**WORK INSTRUCTIONS**: Each entry below is to be reproduced exactly, though any pictures it holds must be omitted.

BEGIN MATERIAL PROVIDED

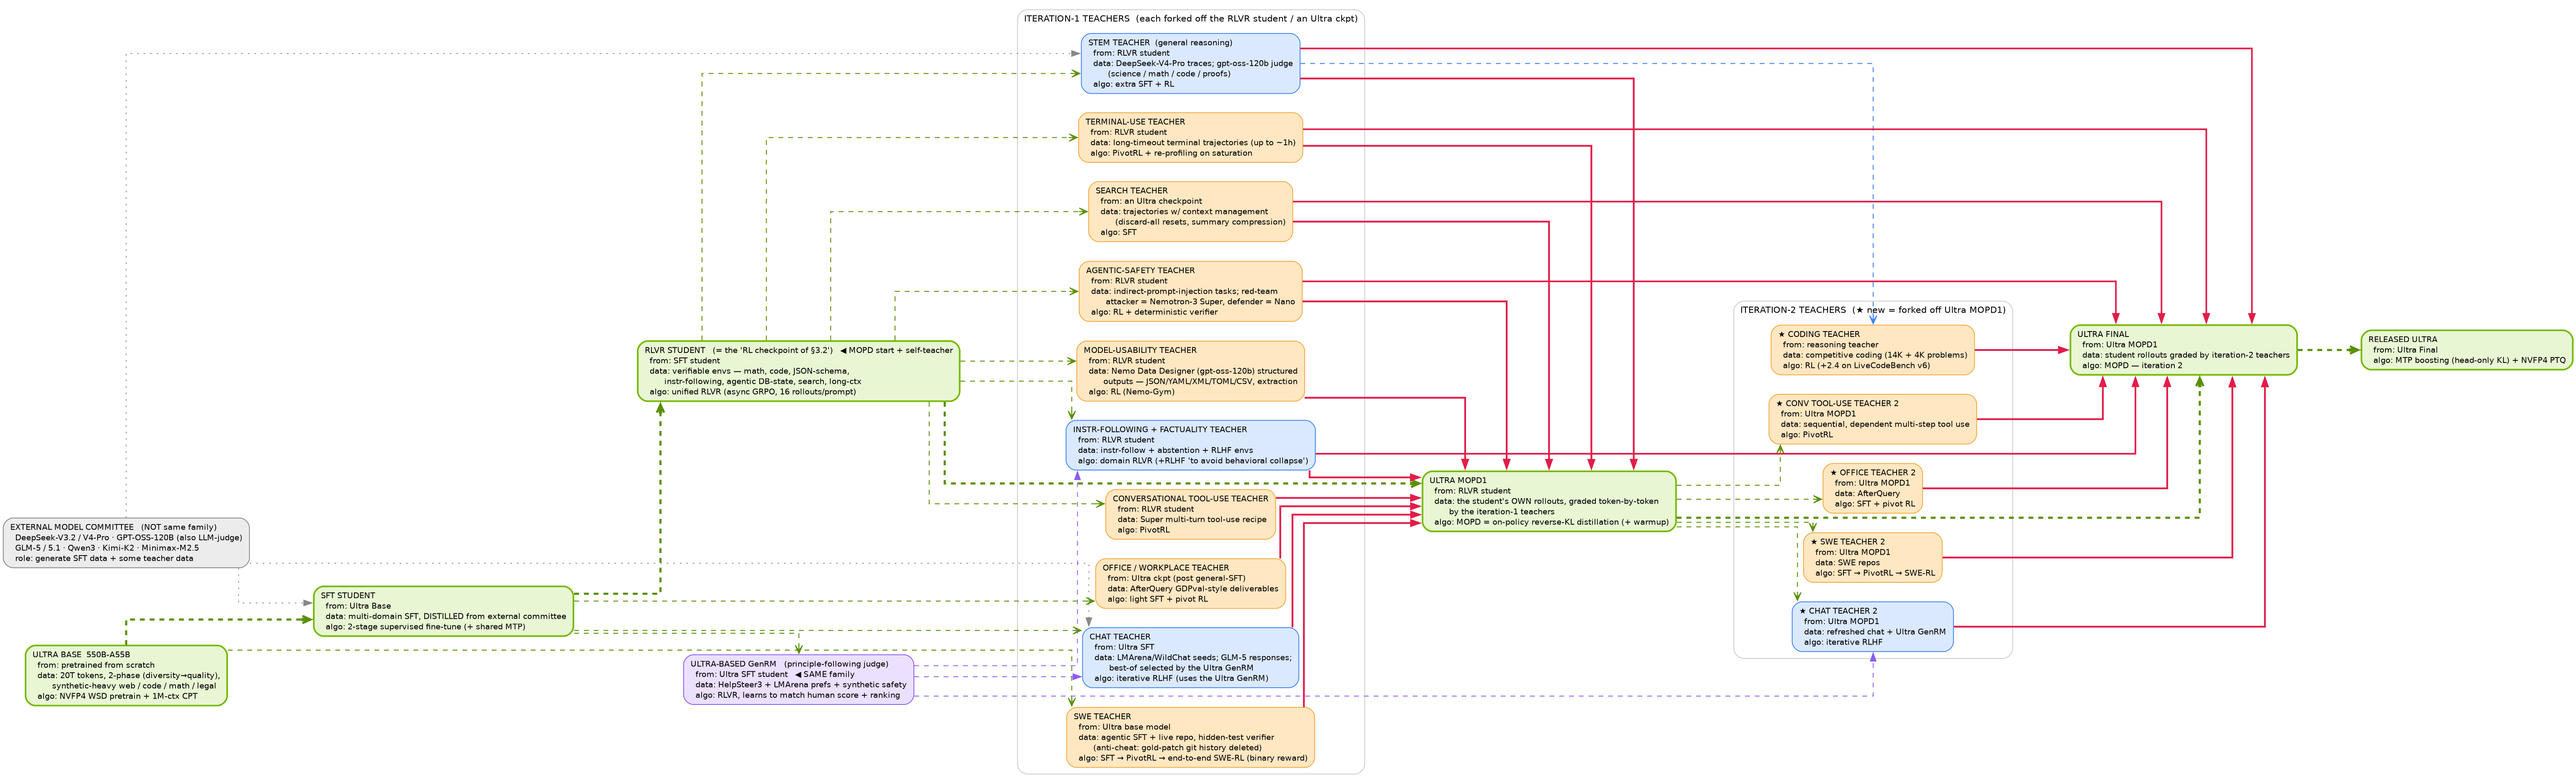
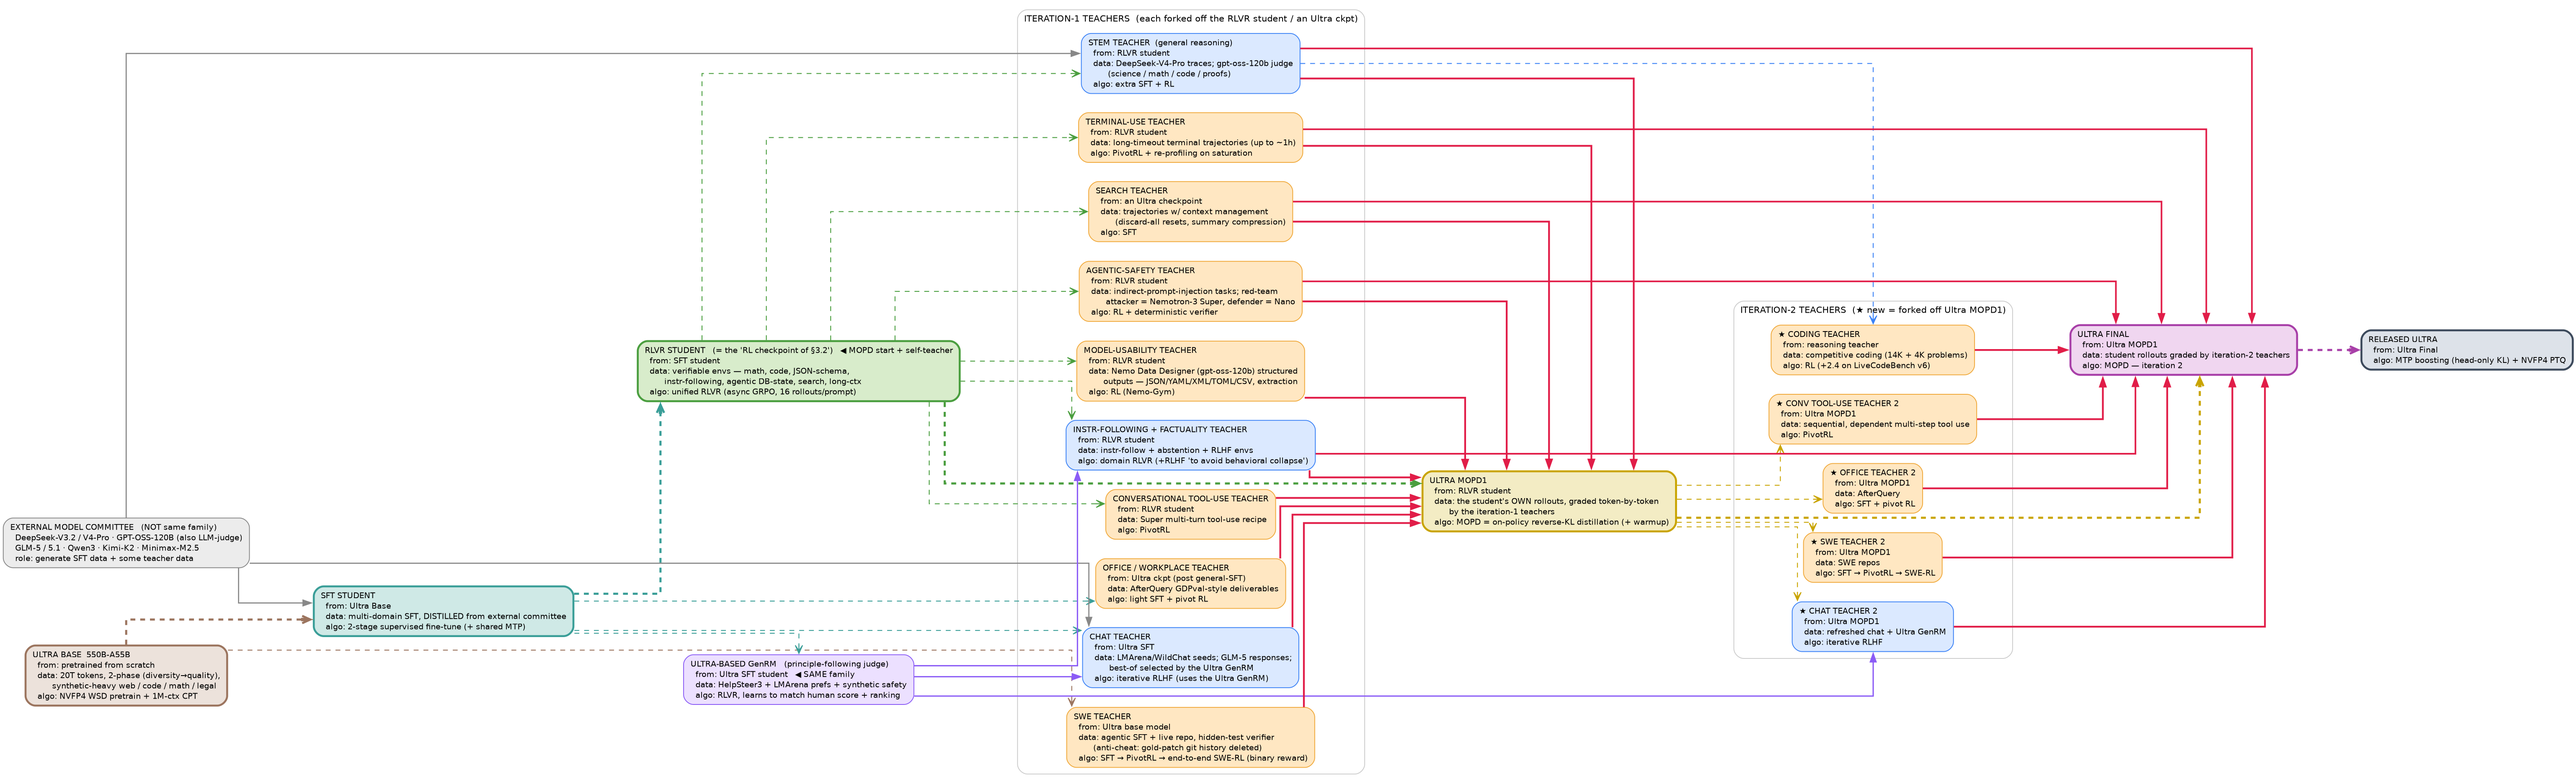
Per-checkpoint colours + lineage-coloured init arrows; solid reward/data arrows; shorter viewport
- each student checkpoint now has its own hue (Base brown, SFT teal, RLVR green,
  MOPD1 gold, Final grape, Released slate) instead of one shared green
- every 'initialized from' arrow is drawn in the colour of its SOURCE checkpoint,
  so a fork is traceable by hue; dashed is now used ONLY for init-from
- GenRM reward (purple) and external-data (grey) arrows are now solid, not
  dashed/dotted — leaving dashed exclusively for init-from
- viewport height 80vh -> 56vh and the detail panel scrolls into view on click,
  so the per-node description is visible without missing it
- legend rewritten to match

(Co)-Authored-By Claude (Opus) <noreply@anthropic.com>

diff --git a/index.html b/index.html
@@ -28,7 +28,7 @@
   .btn{cursor:pointer;border:1px solid #cfd6e0;background:#fff;border-radius:8px;padding:6px 12px;font-size:14px}
   .btn:hover{border-color:#76b900}
   .viewport{position:relative;overflow:hidden;border:1px solid #e2e6ec;background:#fff;
-    width:100vw;margin-left:calc(50% - 50vw);height:80vh;min-height:460px;cursor:grab;touch-action:none}
+    width:100vw;margin-left:calc(50% - 50vw);height:56vh;min-height:360px;cursor:grab;touch-action:none}
   .viewport.grabbing{cursor:grabbing}
   #vp svg{position:absolute;top:0;left:0;width:100%;height:100%;display:block;user-select:none}
   .gdim{opacity:.12;transition:opacity .12s}
@@ -89,24 +89,28 @@
   <h2>How to read the arrows</h2>
   <div class="panel">
     <div class="legend">
-      <span class="grp"><span class="ln" style="border-top:3px solid #e11d48"></span><b>MOPD distillation</b> (solid red) — a teacher grading the student's rollouts token-by-token, pulled into the student</span>
-      <span class="grp"><span class="ln" style="border-top:3px dashed #5a8f00"></span><b>initialized from</b> (dashed, coloured by the source) — weights forked from this checkpoint</span>
+      <span class="grp"><span class="ln" style="border-top:3px dashed #888"></span><b>initialized from</b> — the <b>only</b> dashed arrows. Weights forked; each arrow is painted in the <b>colour of its source checkpoint</b> (thick = the student backbone, thin = a teacher forked off a checkpoint), so you can trace any fork by its hue.</span>
     </div>
     <div class="legend">
-      <span class="grp">↳ thick dashed green = the <b>student backbone</b> (each checkpoint forks from the previous)</span>
-      <span class="grp">↳ thin dashed green = a <b>teacher forked off the student</b></span>
-      <span class="grp"><span class="ln" style="border-top:2px dashed #3b82f6"></span>dashed blue = forked off a <b>teacher</b> (coding ← reasoning)</span>
+      <span class="grp"><span class="ln" style="border-top:3px solid #e11d48"></span><b>MOPD distillation</b> (solid rose) — a teacher grading the student's rollouts token-by-token, pulled into the student</span>
+      <span class="grp"><span class="ln" style="border-top:2px solid #8b5cf6"></span><b>GenRM reward</b> (solid purple) — the Ultra GenRM scores a teacher's RLHF</span>
+      <span class="grp"><span class="ln" style="border-top:2px solid #888"></span><b>generates data</b> (solid grey) — out-of-family model</span>
+    </div>
+    <div class="legend" style="margin-top:6px">
+      <span class="grp"><b>student line</b> — each checkpoint its own colour:</span>
+      <span class="grp"><span class="sw" style="background:#ece2db;border:2px solid #9c755f"></span>Base</span>
+      <span class="grp"><span class="sw" style="background:#cfe9e6;border:2px solid #3a9e98"></span>SFT</span>
+      <span class="grp"><span class="sw" style="background:#d8eccb;border:2px solid #4a9e3f"></span>RLVR</span>
+      <span class="grp"><span class="sw" style="background:#f3ecc4;border:2px solid #c9a400"></span>MOPD1</span>
+      <span class="grp"><span class="sw" style="background:#f0d6f0;border:2px solid #a83fa8"></span>Final</span>
+      <span class="grp"><span class="sw" style="background:#dde2e9;border:2px solid #3d4a5c"></span>Released</span>
     </div>
     <div class="legend">
-      <span class="grp"><span class="ln" style="border-top:2px dashed #8b5cf6"></span><b>reward signal</b> — the Ultra GenRM judges a teacher's RLHF</span>
-      <span class="grp"><span class="ln" style="border-top:2px dotted #888"></span><b>generates data</b> — out-of-family model</span>
-    </div>
-    <div class="legend" style="margin-top:4px">
-      <span class="grp"><span class="sw" style="background:#cfeb9e"></span>student line (same family)</span>
-      <span class="grp"><span class="sw" style="background:#dbe9ff"></span>general teacher</span>
-      <span class="grp"><span class="sw" style="background:#ffe7c2"></span>agentic teacher</span>
-      <span class="grp"><span class="sw" style="background:#ece0ff"></span>Ultra GenRM (judge)</span>
-      <span class="grp"><span class="sw" style="background:#ececec"></span>external models</span>
+      <span class="grp"><b>and the helpers:</b></span>
+      <span class="grp"><span class="sw" style="background:#dbe9ff;border-color:#3b82f6"></span>general teacher</span>
+      <span class="grp"><span class="sw" style="background:#ffe7c2;border-color:#f0a93b"></span>agentic teacher</span>
+      <span class="grp"><span class="sw" style="background:#ece0ff;border-color:#8b5cf6"></span>Ultra GenRM (judge)</span>
+      <span class="grp"><span class="sw" style="background:#ececec;border-color:#888"></span>external models</span>
     </div>
   </div>
 
@@ -284,6 +288,7 @@ function selectNode(id){
   d.innerHTML='<div class="ndhead"><h3>'+info.t+'</h3><span class="pill">'+info.k+'</span></div>'
     +'<div>'+info.h+'</div>'
     +'<div class="links"><b>in ←</b> '+(ins.length?ins.join(', '):'—')+' &nbsp;·&nbsp; <b>out →</b> '+(outs.length?outs.join(', '):'—')+'</div>';
+  d.scrollIntoView({behavior:'smooth',block:'nearest'});
 }
 
 fetch('lineage.svg').then(r=>r.text()).then(txt=>{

END MATERIAL PROVIDED

**SOLVED EXERCISE**:
Per-checkpoint colours + lineage-coloured init arrows; solid reward/data arrows; shorter viewport
- each student checkpoint now has its own hue (Base brown, SFT teal, RLVR green,
  MOPD1 gold, Final grape, Released slate) instead of one shared green
- every 'initialized from' arrow is drawn in the colour of its SOURCE checkpoint,
  so a fork is traceable by hue; dashed is now used ONLY for init-from
- GenRM reward (purple) and external-data (grey) arrows are now solid, not
  dashed/dotted — leaving dashed exclusively for init-from
- viewport height 80vh -> 56vh and the detail panel scrolls into view on click,
  so the per-node description is visible without missing it
- legend rewritten to match

(Co)-Authored-By Claude (Opus) <noreply@anthropic.com>

diff --git a/index.html b/index.html
@@ -28,7 +28,7 @@
   .btn{cursor:pointer;border:1px solid #cfd6e0;background:#fff;border-radius:8px;padding:6px 12px;font-size:14px}
   .btn:hover{border-color:#76b900}
   .viewport{position:relative;overflow:hidden;border:1px solid #e2e6ec;background:#fff;
-    width:100vw;margin-left:calc(50% - 50vw);height:80vh;min-height:460px;cursor:grab;touch-action:none}
+    width:100vw;margin-left:calc(50% - 50vw);height:56vh;min-height:360px;cursor:grab;touch-action:none}
   .viewport.grabbing{cursor:grabbing}
   #vp svg{position:absolute;top:0;left:0;width:100%;height:100%;display:block;user-select:none}
   .gdim{opacity:.12;transition:opacity .12s}
@@ -89,24 +89,28 @@
   <h2>How to read the arrows</h2>
   <div class="panel">
     <div class="legend">
-      <span class="grp"><span class="ln" style="border-top:3px solid #e11d48"></span><b>MOPD distillation</b> (solid red) — a teacher grading the student's rollouts token-by-token, pulled into the student</span>
-      <span class="grp"><span class="ln" style="border-top:3px dashed #5a8f00"></span><b>initialized from</b> (dashed, coloured by the source) — weights forked from this checkpoint</span>
+      <span class="grp"><span class="ln" style="border-top:3px dashed #888"></span><b>initialized from</b> — the <b>only</b> dashed arrows. Weights forked; each arrow is painted in the <b>colour of its source checkpoint</b> (thick = the student backbone, thin = a teacher forked off a checkpoint), so you can trace any fork by its hue.</span>
     </div>
     <div class="legend">
-      <span class="grp">↳ thick dashed green = the <b>student backbone</b> (each checkpoint forks from the previous)</span>
-      <span class="grp">↳ thin dashed green = a <b>teacher forked off the student</b></span>
-      <span class="grp"><span class="ln" style="border-top:2px dashed #3b82f6"></span>dashed blue = forked off a <b>teacher</b> (coding ← reasoning)</span>
+      <span class="grp"><span class="ln" style="border-top:3px solid #e11d48"></span><b>MOPD distillation</b> (solid rose) — a teacher grading the student's rollouts token-by-token, pulled into the student</span>
+      <span class="grp"><span class="ln" style="border-top:2px solid #8b5cf6"></span><b>GenRM reward</b> (solid purple) — the Ultra GenRM scores a teacher's RLHF</span>
+      <span class="grp"><span class="ln" style="border-top:2px solid #888"></span><b>generates data</b> (solid grey) — out-of-family model</span>
+    </div>
+    <div class="legend" style="margin-top:6px">
+      <span class="grp"><b>student line</b> — each checkpoint its own colour:</span>
+      <span class="grp"><span class="sw" style="background:#ece2db;border:2px solid #9c755f"></span>Base</span>
+      <span class="grp"><span class="sw" style="background:#cfe9e6;border:2px solid #3a9e98"></span>SFT</span>
+      <span class="grp"><span class="sw" style="background:#d8eccb;border:2px solid #4a9e3f"></span>RLVR</span>
+      <span class="grp"><span class="sw" style="background:#f3ecc4;border:2px solid #c9a400"></span>MOPD1</span>
+      <span class="grp"><span class="sw" style="background:#f0d6f0;border:2px solid #a83fa8"></span>Final</span>
+      <span class="grp"><span class="sw" style="background:#dde2e9;border:2px solid #3d4a5c"></span>Released</span>
     </div>
     <div class="legend">
-      <span class="grp"><span class="ln" style="border-top:2px dashed #8b5cf6"></span><b>reward signal</b> — the Ultra GenRM judges a teacher's RLHF</span>
-      <span class="grp"><span class="ln" style="border-top:2px dotted #888"></span><b>generates data</b> — out-of-family model</span>
-    </div>
-    <div class="legend" style="margin-top:4px">
-      <span class="grp"><span class="sw" style="background:#cfeb9e"></span>student line (same family)</span>
-      <span class="grp"><span class="sw" style="background:#dbe9ff"></span>general teacher</span>
-      <span class="grp"><span class="sw" style="background:#ffe7c2"></span>agentic teacher</span>
-      <span class="grp"><span class="sw" style="background:#ece0ff"></span>Ultra GenRM (judge)</span>
-      <span class="grp"><span class="sw" style="background:#ececec"></span>external models</span>
+      <span class="grp"><b>and the helpers:</b></span>
+      <span class="grp"><span class="sw" style="background:#dbe9ff;border-color:#3b82f6"></span>general teacher</span>
+      <span class="grp"><span class="sw" style="background:#ffe7c2;border-color:#f0a93b"></span>agentic teacher</span>
+      <span class="grp"><span class="sw" style="background:#ece0ff;border-color:#8b5cf6"></span>Ultra GenRM (judge)</span>
+      <span class="grp"><span class="sw" style="background:#ececec;border-color:#888"></span>external models</span>
     </div>
   </div>
 
@@ -284,6 +288,7 @@ function selectNode(id){
   d.innerHTML='<div class="ndhead"><h3>'+info.t+'</h3><span class="pill">'+info.k+'</span></div>'
     +'<div>'+info.h+'</div>'
     +'<div class="links"><b>in ←</b> '+(ins.length?ins.join(', '):'—')+' &nbsp;·&nbsp; <b>out →</b> '+(outs.length?outs.join(', '):'—')+'</div>';
+  d.scrollIntoView({behavior:'smooth',block:'nearest'});
 }
 
 fetch('lineage.svg').then(r=>r.text()).then(txt=>{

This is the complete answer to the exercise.